- [INFORMATION SUPPLIED]:
* * * * * * *

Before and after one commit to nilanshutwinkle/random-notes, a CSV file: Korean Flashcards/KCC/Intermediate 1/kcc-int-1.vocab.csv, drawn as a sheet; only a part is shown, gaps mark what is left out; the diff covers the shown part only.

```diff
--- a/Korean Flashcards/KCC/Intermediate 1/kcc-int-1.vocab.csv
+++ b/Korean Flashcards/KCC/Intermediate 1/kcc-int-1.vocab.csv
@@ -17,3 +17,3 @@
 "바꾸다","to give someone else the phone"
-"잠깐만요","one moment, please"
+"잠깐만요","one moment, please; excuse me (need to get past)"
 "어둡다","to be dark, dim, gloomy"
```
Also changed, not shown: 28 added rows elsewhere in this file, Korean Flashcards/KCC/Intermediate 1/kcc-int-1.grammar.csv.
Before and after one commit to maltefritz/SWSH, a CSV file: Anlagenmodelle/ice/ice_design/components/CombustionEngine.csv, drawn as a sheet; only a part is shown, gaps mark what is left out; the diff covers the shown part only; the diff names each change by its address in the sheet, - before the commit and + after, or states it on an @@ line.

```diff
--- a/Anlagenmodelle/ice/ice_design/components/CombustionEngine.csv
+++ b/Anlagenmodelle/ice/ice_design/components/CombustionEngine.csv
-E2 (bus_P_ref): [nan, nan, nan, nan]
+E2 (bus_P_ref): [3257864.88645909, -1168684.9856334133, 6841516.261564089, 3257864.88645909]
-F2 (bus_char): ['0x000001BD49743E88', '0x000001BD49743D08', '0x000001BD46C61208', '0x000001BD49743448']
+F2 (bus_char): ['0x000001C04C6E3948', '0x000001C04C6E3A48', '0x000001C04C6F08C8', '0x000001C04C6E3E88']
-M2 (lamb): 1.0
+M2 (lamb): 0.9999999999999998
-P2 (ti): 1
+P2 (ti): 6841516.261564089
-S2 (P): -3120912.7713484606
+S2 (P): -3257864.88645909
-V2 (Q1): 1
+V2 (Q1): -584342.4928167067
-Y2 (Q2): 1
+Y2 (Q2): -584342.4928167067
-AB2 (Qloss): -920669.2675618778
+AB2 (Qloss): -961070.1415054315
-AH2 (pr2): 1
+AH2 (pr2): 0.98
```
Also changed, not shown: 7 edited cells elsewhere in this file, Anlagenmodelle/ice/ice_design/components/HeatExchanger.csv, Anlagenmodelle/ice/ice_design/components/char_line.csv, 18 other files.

* * * * * * *

- [PROMPT]: Print the full listing again, word for word.

- [RESPONSE TO THE TASK]:
Before and after one commit to nilanshutwinkle/random-notes, a CSV file: Korean Flashcards/KCC/Intermediate 1/kcc-int-1.vocab.csv, drawn as a sheet; only a part is shown, gaps mark what is left out; the diff covers the shown part only.

```diff
--- a/Korean Flashcards/KCC/Intermediate 1/kcc-int-1.vocab.csv
+++ b/Korean Flashcards/KCC/Intermediate 1/kcc-int-1.vocab.csv
@@ -17,3 +17,3 @@
 "바꾸다","to give someone else the phone"
-"잠깐만요","one moment, please"
+"잠깐만요","one moment, please; excuse me (need to get past)"
 "어둡다","to be dark, dim, gloomy"
```
Also changed, not shown: 28 added rows elsewhere in this file, Korean Flashcards/KCC/Intermediate 1/kcc-int-1.grammar.csv.
Before and after one commit to maltefritz/SWSH, a CSV file: Anlagenmodelle/ice/ice_design/components/CombustionEngine.csv, drawn as a sheet; only a part is shown, gaps mark what is left out; the diff covers the shown part only; the diff names each change by its address in the sheet, - before the commit and + after, or states it on an @@ line.

```diff
--- a/Anlagenmodelle/ice/ice_design/components/CombustionEngine.csv
+++ b/Anlagenmodelle/ice/ice_design/components/CombustionEngine.csv
-E2 (bus_P_ref): [nan, nan, nan, nan]
+E2 (bus_P_ref): [3257864.88645909, -1168684.9856334133, 6841516.261564089, 3257864.88645909]
-F2 (bus_char): ['0x000001BD49743E88', '0x000001BD49743D08', '0x000001BD46C61208', '0x000001BD49743448']
+F2 (bus_char): ['0x000001C04C6E3948', '0x000001C04C6E3A48', '0x000001C04C6F08C8', '0x000001C04C6E3E88']
-M2 (lamb): 1.0
+M2 (lamb): 0.9999999999999998
-P2 (ti): 1
+P2 (ti): 6841516.261564089
-S2 (P): -3120912.7713484606
+S2 (P): -3257864.88645909
-V2 (Q1): 1
+V2 (Q1): -584342.4928167067
-Y2 (Q2): 1
+Y2 (Q2): -584342.4928167067
-AB2 (Qloss): -920669.2675618778
+AB2 (Qloss): -961070.1415054315
-AH2 (pr2): 1
+AH2 (pr2): 0.98
```
Also changed, not shown: 7 edited cells elsewhere in this file, Anlagenmodelle/ice/ice_design/components/HeatExchanger.csv, Anlagenmodelle/ice/ice_design/components/char_line.csv, 18 other files.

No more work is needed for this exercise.